• **TASK ITEM**
Report every line of the records that contains the word "scss".

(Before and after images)
________________________

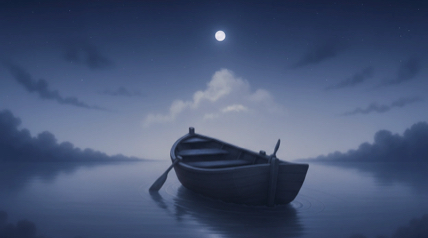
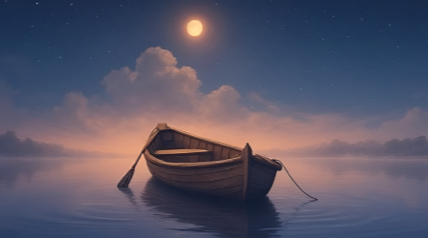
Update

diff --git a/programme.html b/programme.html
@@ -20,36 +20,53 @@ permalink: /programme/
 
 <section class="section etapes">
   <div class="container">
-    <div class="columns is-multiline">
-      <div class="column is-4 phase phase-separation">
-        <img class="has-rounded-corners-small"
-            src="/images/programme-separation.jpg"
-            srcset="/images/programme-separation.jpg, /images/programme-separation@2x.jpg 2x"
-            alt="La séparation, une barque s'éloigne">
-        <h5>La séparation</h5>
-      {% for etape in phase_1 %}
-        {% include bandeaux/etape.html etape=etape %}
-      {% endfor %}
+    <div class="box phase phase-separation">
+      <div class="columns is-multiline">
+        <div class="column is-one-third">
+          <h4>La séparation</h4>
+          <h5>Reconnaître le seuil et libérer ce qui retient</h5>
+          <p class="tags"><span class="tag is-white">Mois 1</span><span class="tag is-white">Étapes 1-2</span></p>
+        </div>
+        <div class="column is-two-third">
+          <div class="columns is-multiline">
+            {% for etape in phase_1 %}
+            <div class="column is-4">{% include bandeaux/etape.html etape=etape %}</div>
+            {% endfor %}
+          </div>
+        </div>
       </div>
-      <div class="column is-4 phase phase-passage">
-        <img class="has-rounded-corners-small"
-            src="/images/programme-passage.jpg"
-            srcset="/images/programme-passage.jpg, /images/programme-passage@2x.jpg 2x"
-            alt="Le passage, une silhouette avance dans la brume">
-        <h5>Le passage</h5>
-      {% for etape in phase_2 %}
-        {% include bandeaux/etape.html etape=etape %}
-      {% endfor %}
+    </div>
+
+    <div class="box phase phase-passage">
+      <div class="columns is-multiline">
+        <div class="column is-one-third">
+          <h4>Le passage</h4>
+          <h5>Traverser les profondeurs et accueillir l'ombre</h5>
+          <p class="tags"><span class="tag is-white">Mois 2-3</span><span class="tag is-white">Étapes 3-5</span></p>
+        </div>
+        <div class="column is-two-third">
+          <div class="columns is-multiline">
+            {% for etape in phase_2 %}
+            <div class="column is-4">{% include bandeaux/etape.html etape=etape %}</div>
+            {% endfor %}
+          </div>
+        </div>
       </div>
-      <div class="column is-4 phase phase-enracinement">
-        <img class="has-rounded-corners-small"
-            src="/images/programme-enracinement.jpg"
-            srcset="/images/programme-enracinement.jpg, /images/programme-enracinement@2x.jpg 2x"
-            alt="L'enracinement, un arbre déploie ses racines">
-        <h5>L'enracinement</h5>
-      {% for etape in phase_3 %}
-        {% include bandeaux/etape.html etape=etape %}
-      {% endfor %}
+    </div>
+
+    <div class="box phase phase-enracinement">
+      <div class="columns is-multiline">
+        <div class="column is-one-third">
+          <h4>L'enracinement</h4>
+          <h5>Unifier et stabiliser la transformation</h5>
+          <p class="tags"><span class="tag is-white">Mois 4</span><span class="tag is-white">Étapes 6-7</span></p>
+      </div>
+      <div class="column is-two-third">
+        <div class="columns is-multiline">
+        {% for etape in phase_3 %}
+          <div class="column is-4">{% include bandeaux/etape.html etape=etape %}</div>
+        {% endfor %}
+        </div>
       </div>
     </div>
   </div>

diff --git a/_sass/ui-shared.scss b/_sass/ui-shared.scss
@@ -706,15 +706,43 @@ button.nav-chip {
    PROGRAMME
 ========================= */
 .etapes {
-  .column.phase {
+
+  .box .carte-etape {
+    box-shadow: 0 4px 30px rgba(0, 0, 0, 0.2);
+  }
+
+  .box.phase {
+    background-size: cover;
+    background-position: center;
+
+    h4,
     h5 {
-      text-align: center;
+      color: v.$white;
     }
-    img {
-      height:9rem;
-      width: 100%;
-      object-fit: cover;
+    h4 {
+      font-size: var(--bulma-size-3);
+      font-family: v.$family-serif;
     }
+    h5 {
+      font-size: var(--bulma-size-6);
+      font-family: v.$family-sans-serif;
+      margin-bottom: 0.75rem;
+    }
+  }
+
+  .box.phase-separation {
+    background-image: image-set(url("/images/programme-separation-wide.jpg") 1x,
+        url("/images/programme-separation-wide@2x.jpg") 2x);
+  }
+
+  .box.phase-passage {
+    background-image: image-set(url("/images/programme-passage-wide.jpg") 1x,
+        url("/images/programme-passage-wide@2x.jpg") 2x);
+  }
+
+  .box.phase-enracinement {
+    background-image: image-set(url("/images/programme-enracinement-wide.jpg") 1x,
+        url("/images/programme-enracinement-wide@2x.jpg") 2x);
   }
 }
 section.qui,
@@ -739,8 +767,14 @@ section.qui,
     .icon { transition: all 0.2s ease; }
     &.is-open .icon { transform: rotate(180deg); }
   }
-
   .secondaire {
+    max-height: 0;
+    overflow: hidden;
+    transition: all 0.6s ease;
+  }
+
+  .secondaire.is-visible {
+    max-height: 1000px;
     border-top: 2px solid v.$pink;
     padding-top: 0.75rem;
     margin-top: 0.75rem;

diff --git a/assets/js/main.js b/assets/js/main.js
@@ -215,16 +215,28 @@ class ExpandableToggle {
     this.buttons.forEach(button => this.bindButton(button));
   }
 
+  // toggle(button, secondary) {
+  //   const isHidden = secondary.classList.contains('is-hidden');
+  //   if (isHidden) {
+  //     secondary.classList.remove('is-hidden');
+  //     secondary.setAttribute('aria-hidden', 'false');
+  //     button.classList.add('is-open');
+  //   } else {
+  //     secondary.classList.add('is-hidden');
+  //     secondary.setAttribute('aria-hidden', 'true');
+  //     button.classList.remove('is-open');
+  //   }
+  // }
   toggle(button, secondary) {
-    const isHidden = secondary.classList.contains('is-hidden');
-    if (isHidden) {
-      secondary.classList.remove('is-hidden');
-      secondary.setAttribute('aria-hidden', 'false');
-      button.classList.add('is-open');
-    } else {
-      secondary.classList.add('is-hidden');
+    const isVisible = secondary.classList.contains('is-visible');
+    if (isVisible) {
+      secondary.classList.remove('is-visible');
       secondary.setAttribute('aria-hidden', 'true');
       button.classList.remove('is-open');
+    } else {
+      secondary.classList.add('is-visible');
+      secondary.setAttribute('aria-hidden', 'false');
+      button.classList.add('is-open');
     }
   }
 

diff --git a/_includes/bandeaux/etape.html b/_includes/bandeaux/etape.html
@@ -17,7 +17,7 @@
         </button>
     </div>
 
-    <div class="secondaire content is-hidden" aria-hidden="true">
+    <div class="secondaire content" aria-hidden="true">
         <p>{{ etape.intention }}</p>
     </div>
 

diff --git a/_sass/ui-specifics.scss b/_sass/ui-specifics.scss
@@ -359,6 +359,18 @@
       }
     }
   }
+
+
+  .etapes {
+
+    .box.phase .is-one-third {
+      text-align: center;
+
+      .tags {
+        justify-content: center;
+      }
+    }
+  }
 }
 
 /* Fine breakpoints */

________________________

• **RESPONSE**
diff --git a/_sass/ui-shared.scss b/_sass/ui-shared.scss
diff --git a/_sass/ui-specifics.scss b/_sass/ui-specifics.scss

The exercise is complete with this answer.